  • 31. Resources  Letters of recommendation:  http://www.psichi.org/Pubs/Articles/Article_721.as px  How do I select programs to apply to?  http://www.psichi.org/Pubs/Articles/Article_695.as px  What is graduate school like?  http://www.psichi.org/Pubs/Articles/Article_667.as px  http://www.apa.org/gradpsych/2009/01/culture- shock.aspx
  • 32. Resources  What is the difference between clinical and counseling psychology?  http://www.psichi.org/Pubs/Articles/Article_663.as px  http://www.apa.org/gradpsych/2009/03/similarities .aspx  Top 10 habits that hold graduate students back:  http://www.apa.org/gradpsych/2009/09/bad- habits.aspx  What can I do if I get a low GRE score?  http://www.apa.org/gradpsych/2009/03/score.asp
  • 33. Resources:  American Psychological Association:  http://www.apa.org/careers/resources/guides/care ers.aspx  Association for Psychological Science:  http://www.psychologicalscience.org/  APA Grad Psych:  http://www.apa.org/gradpsych/index.aspx  Eye on Psi Chi:  http://www.psichi.org/pubs/eye/past.aspx
  • 34. Resources  National Association of Social Workers:  http://www.socialworkers.org/  Council on Social Work Education:  http://www.cswe.org  Association of Social Work Boards:  http://www.aswb.org/  Social Work Graduate School:  http://socialworkschool.tripod.com/  American Sociological Association:  http://www.asanet.org/
  • 35. Resources  American Association for Marriage and Family Therapy:  http://www.aamft.org  Occupational Outlook Handbook:  http://www.bls.gov/oco/  Guide to careers in the helping professions:  http://teachpsych.org/otrp/resources/himelein99.p df

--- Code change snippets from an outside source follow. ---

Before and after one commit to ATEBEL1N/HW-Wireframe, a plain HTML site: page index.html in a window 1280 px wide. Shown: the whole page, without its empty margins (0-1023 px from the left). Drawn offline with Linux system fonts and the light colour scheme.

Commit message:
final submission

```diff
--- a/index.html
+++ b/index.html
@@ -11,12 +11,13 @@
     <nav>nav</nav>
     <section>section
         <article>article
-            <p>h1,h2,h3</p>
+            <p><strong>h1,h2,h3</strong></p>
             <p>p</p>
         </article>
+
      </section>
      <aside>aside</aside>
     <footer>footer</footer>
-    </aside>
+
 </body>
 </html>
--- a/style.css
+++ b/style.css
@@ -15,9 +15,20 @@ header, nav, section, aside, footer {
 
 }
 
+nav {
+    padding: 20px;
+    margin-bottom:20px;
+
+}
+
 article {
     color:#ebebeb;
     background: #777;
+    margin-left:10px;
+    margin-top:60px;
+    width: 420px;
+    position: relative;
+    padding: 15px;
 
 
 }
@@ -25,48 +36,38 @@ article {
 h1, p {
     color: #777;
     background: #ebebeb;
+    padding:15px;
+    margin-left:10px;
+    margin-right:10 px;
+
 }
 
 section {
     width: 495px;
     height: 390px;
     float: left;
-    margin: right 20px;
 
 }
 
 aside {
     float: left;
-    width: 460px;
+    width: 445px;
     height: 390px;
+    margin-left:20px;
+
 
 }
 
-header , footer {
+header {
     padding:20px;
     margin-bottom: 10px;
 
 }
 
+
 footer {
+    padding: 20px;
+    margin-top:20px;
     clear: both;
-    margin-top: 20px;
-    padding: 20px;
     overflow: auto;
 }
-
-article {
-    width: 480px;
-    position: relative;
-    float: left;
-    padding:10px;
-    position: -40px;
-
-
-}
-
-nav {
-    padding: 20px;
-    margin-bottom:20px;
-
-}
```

  • 36. Resources  Educational Testing Services: http://www.ets.org  Kaplan Test Prep: http://www.kaptest.com  Princeton Review: http://www.princetonreview.com/